Expert advice - planning a lighting scheme
A well thought through lighting scheme can make a huge difference to the finished look of your home. However, often the lighting scheme is one of the last things considered and not given much thought until the builder asks how many spotlights in the kitchen you would like!
So whether you are planning the lighting yourself or if you are fortunate enough to work with a lighting designer, Jo Mann from Light House Designs shares some advice.
When in my renovation should I consider the lighting plan?
The sooner the better! All aspects of a room/house will be taken into account when designing the scheme, so it is best to do it at an early stage when you can add/omit/adjust areas without it being a costly exercise.
An example of this might be the addition of a niche in a stud wall, a coffered ceiling or changing the string on the stair case to allow for step lights. It is important to agree the architectural details, where the light fitting needs to be concealed prior to building work being carried out in those areas. However, it is a balancing act as you will need to know where your furniture is going to enable you to carry out the design.
With open plan living so popular, do you have any advice with the lighting to make it feel homely?
Using layers of light is a good way to create an interesting, homely feel to a space. Consider the following:
- High-level - Recessed directional downlights, pendant or uplight above joinery
- Mid-level – Wall lights, table lamps, under counter lighting, joinery lighting
- Low-level – Floor recessed uplights, joinery or step lights
Split the circuits so you can control individual areas and think about using a simple control system if you end up with more than 4 circuits.
Often open plan areas have large glass doors/windows leading onto a terrace or garden, remember to think about external lighting to avoid the glass becoming a ‘mirror’ at night time. The external light will draw your eye through the reflection and beyond, giving you another room.
Do you have any advice for what works best in the bathroom?
Bathrooms require two types of lighting, bright/functional and also a relaxing setting.
For mirror lighting, use a downlight for punch, make sure it is set in front of you, and two wall lights either side of the mirror to counter act the shadows created from above.
Think about adding one or two low level lights which can be used for the relaxing setting and also for a night light if you need the loo in the middle of the night and do not wish to turn all the lights on.
Setting downlights close to the wall in a shower (150-175mm away) can look more interesting as the light will skim down the tiles but make sure the plaster/grout is neat!
Add a niche by a bath or in a shower and light it with either an IP rated downlight or IP rated LED Tape. Not only is a niche useful for holding shampoo bottles/decorative objects but can also provide some soft mid-level lighting to the room.
What's the best way to make dark spaces warm, particularly when there is no natural light?
Using reflected light is most sympathetic in dark spaces, particularly basements. As the light hits a surface (wall or ceiling) and is reflected back into the space it has lost its ability to create shadows, the result is softer than that which comes out of the ceiling and hits the floor.
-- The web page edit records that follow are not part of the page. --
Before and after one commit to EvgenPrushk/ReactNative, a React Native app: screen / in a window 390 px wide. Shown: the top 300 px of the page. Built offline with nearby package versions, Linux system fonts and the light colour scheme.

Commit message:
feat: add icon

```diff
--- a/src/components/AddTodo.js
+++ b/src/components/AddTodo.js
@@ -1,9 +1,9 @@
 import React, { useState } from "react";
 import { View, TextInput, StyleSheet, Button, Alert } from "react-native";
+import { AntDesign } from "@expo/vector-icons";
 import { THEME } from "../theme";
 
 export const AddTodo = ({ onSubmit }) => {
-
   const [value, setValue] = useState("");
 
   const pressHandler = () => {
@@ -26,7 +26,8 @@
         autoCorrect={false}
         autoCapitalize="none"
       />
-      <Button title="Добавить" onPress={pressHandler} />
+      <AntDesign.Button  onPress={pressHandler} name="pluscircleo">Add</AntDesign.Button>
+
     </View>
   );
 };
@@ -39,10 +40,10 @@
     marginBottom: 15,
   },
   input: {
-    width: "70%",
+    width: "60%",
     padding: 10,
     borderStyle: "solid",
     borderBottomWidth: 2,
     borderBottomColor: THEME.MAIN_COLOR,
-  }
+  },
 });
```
It will also make the space feel bigger and more welcoming.
Creating hidden walls of lights, such as a ceiling slot running along a wall then concealing LED tape to wash light down the wall provides a second dimension given the illusion of a larger space.
New rooms with no natural light can often feel more contemporary than the rest of the house, adding decorative lighting such as wall lights and table lamps can make a room feel more inviting and warm, as well as helping connect the space with the rest of the home.
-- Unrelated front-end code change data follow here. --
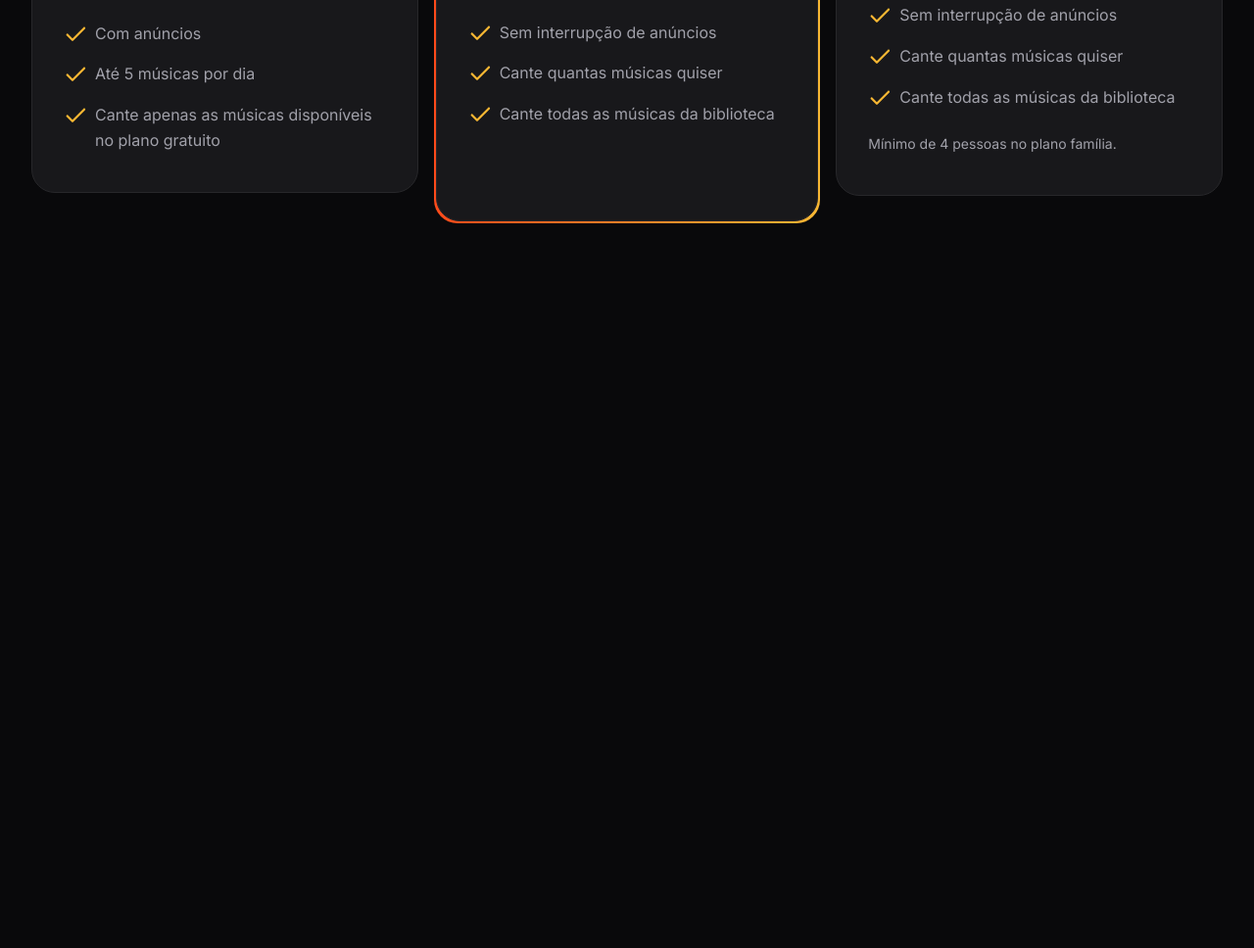
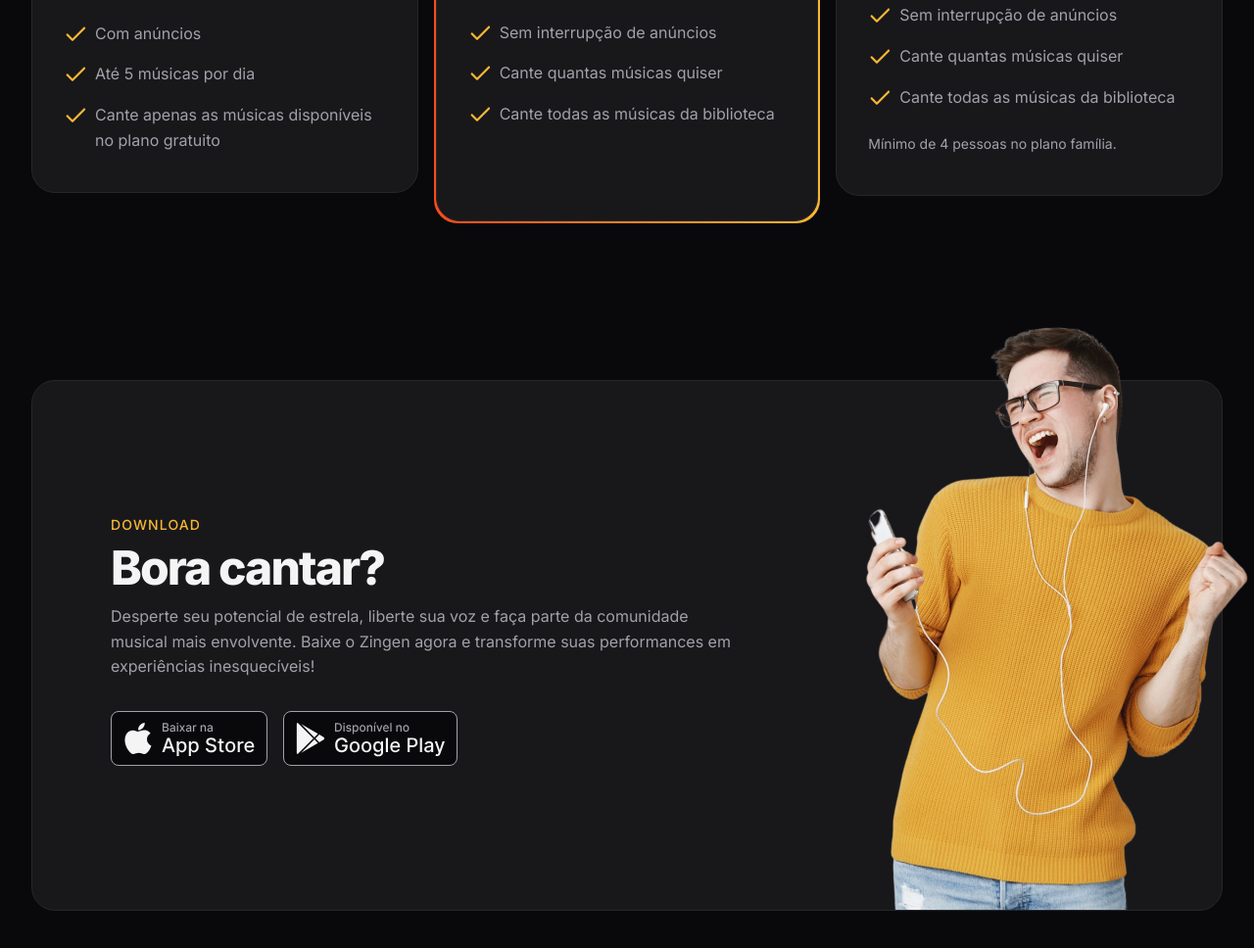
Before and after one commit to vitorpalheta/projeto-zingen, a plain HTML site: page index.html in a window 1280 px wide. Shown: the part 3239-4207 px from the top of the page at 98% size. Before the commit the page ends 3547 px from the top, so only its background shows below. Drawn offline with Linux system fonts and the light colour scheme.

Commit message:
Seção download

```diff
--- a/index.html
+++ b/index.html
@@ -162,5 +162,31 @@
       </div>
     </div>
   </section>
+
+  <section id="download">
+    <div class="container py-xl">
+      <div class="card px-lg even-columns items-center">
+        <div>
+          <header>
+            <strong>Download</strong>
+            <h2>Bora cantar?</h2>
+          </header>
+          <p>Desperte seu potencial de estrela, liberte sua voz e faça parte da comunidade musical mais envolvente. Baixe o Zingen agora e transforme suas performances em experiências inesquecíveis!</p>
+
+          <div class="buttons flex gap-1">
+            <a href="#">
+              <img src="assets/button-appstore.svg" alt="Baixr da Apple Store">
+            </a>
+            <a href="#">
+              <img src="assets/button-playstore.svg" alt="Baixar da Play Store">
+            </a>
+          </div>
+        </div>
+
+          <img src="assets/rapaz-ouvindo-musica-com-fones-de-ouvido-e-cantando-no-aplicativo-de-karaoke-removebg 1.png" alt="">
+
+      </div>
+    </div>
+  </section>
 </body>
 </html>
--- /dev/null
+++ b/styles/download.css
@@ -0,0 +1,34 @@
+#download{
+  .card {
+    padding: 3rem 1.5rem 15rem;
+    position: relative;
+
+
+    & > img{
+      width: 14.5rem;
+      position: absolute;
+      bottom: 0;
+      right: -3.134375rem;
+    }
+  }
+
+  .buttons{
+    flex-wrap: wrap;
+    margin-top: 2rem;
+  }
+
+  @media (width >= 80em){
+    .card{
+      padding: 8.75rem 5rem;
+
+      & > div:nth-child(1){
+        max-width: 40rem;
+      }
+
+      & > img{
+        width: 29.125rem;
+      }
+    }
+  }
+
+}
--- a/styles/global.css
+++ b/styles/global.css
@@ -46,6 +46,8 @@ html{
   font-size: var(--fs-base);
   line-height: 1.6;
   color: var(--text-color-primary);
+
+  overflow-x: hidden;
 }
 
 body{
--- a/styles/index.css
+++ b/styles/index.css
@@ -9,3 +9,4 @@
 @import url(cards.css);
 @import url(features.css) (width >= 80rem);
 @import url(pricing.css);
+@import url(download.css);
```
Also changed, not shown: assets/button-appstore.svg (added), assets/button-playstore.svg (added).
Are there any popular lighting trends at the moment?
We base our designs on the style of the house and individual client therefore it comes down to whatever is appropriate for that particular project.
Are there any new technologies that can help with the lighting in my home?
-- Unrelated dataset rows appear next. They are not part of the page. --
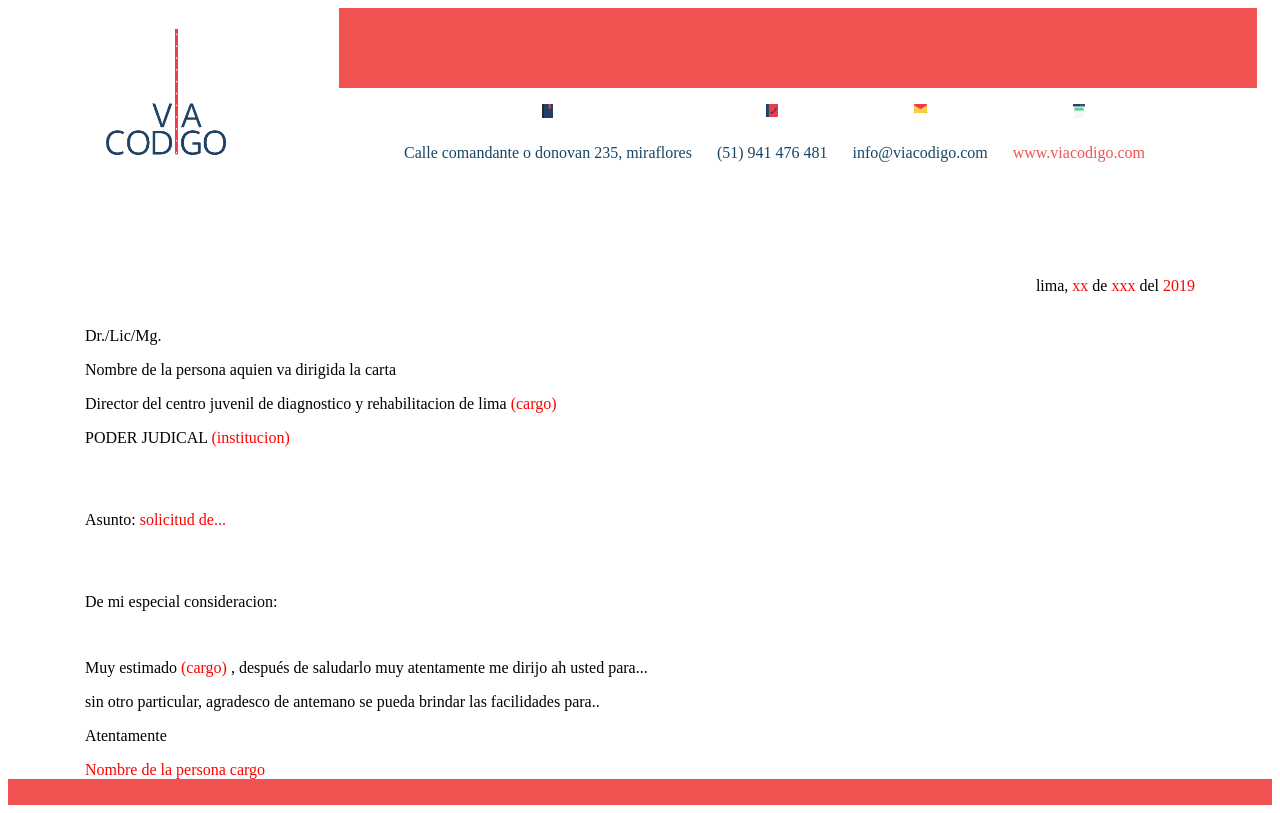
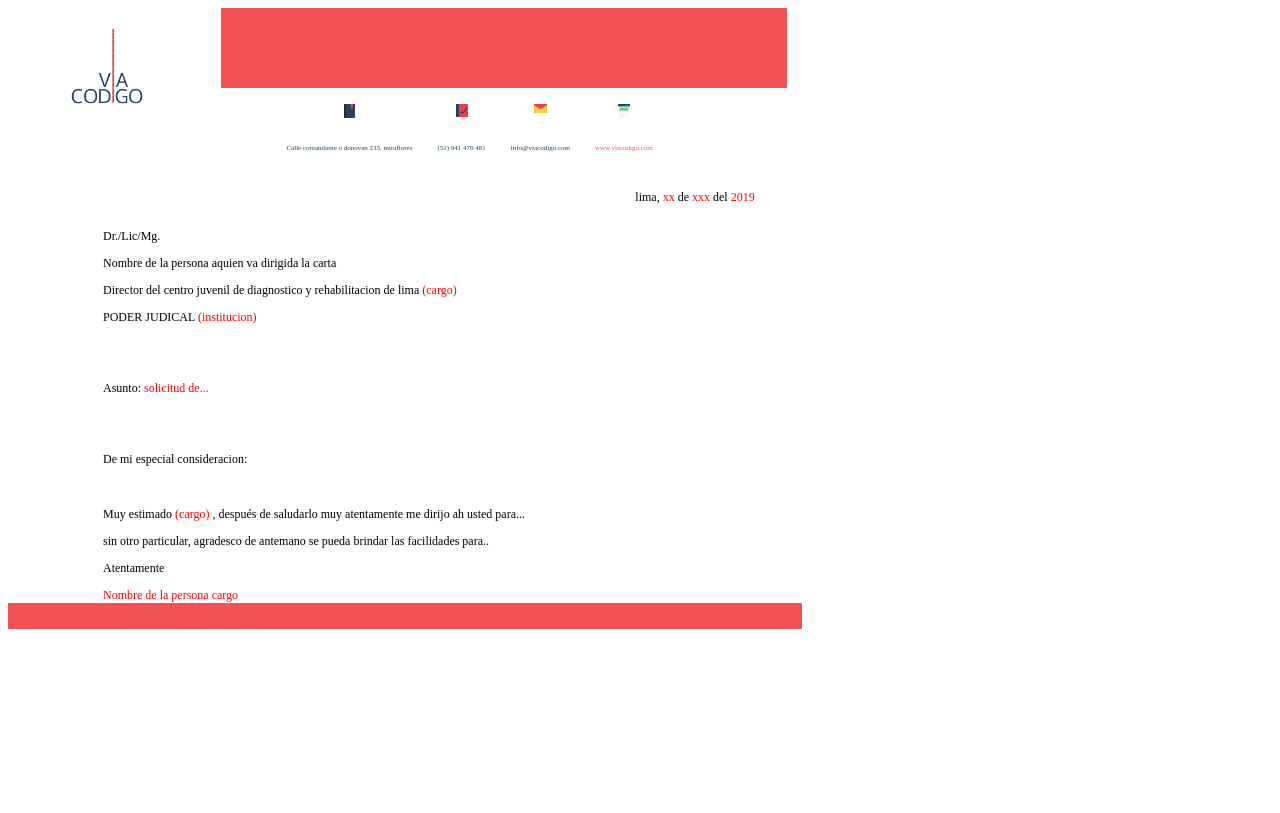
Before and after one commit to Via-Codigo/hojamembretada, a plain HTML site: page viacodigo.html in a window 1280 px wide. Drawn offline with Linux system fonts and the light colour scheme.

Commit message:
subiendo primera version con centimetros

```diff
--- a/estilo.css
+++ b/estilo.css
@@ -1,6 +1,6 @@
 
 .viacodigo_ancho{
-    width: ;
+    width: 21cm;
 }
 a{
     text-decoration: none;
@@ -34,10 +34,13 @@ padding-left: 25px;
 }
 
 .viacodigo_link-azul{
-    color: #174665
+    color: #174665;
+    font-size: 7px;
+
 }
 .viacodigo_link-rojo{
     color: #f05351;
+    font-size: 7px;
 
 }
 .viacodigo_iconos{
@@ -54,13 +57,33 @@ span{
 .viacodigo_fecha{
     display: flex;
     justify-content: flex-end;
+    font-size: 12px;
+    padding-right: 2rem;
 }
 
 .viacodigo_asuntos{
     padding-top: 2rem;
     padding-bottom: 1rem;
+    font-size: 12px;
 }
 .viacodigo_consideracion{
     padding-bottom: 1rem;
     padding-top: 1rem;
+    font-size: 12px;
 }
+.viacodigo_datos{
+    font-size: 12px;
+}
+.viacodigo_saludos{
+    font-size: 12px;
+}
+.viacodigo_atentamente{
+font-size: 12px
+}
+.viacodigo_firma{
+    font-size: 12px;
+
+}
+.viacondigo_contenido{
+    padding-left: 5rem;
+}
--- a/viacodigo.html
+++ b/viacodigo.html
@@ -88,6 +88,8 @@
     </header>
 
     <section class="container">
+        <div class="viacondigo_contenido">
+
 
             <div class="viacodigo_fecha">
                 <p>
@@ -109,7 +111,8 @@
                 <p>De mi especial consideracion:</p>
             </div>
             <div class="viacodigo_saludos">
-            <p>Muy estimado <span>(cargo) </span>, después de saludarlo muy atentamente me dirijo ah usted para...</p>
+                <p>Muy estimado <span>(cargo) </span>, después de saludarlo muy atentamente me dirijo ah usted para...
+                </p>
                 <p>
                     sin otro particular, agradesco de antemano se pueda brindar las facilidades para..
                 </p>
@@ -124,6 +127,7 @@
 
             </div>
 
+        </div>
 
     </section>
 
```
Lines whose indentation alone changed are shown as unchanged.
Good quality dedicated LED light engines/fittings – it is so important to purchase the right fitting. The ‘cheaper’ versions may look the same but the internal electronics are so important when it comes to output, colour rendition, dimming quality and longevity.
Who would I work with to pull together a lighting scheme?
A successful lighting scheme requires coordination between the design team and the contractors to implement the requirements at the necessary stages of the build.
Do you have any other tips for anyone doing their own lighting plan?
Use a dimmer! It is the easiest way of introducing different moods, even with the simplest of schemes.
Published: February 14, 2019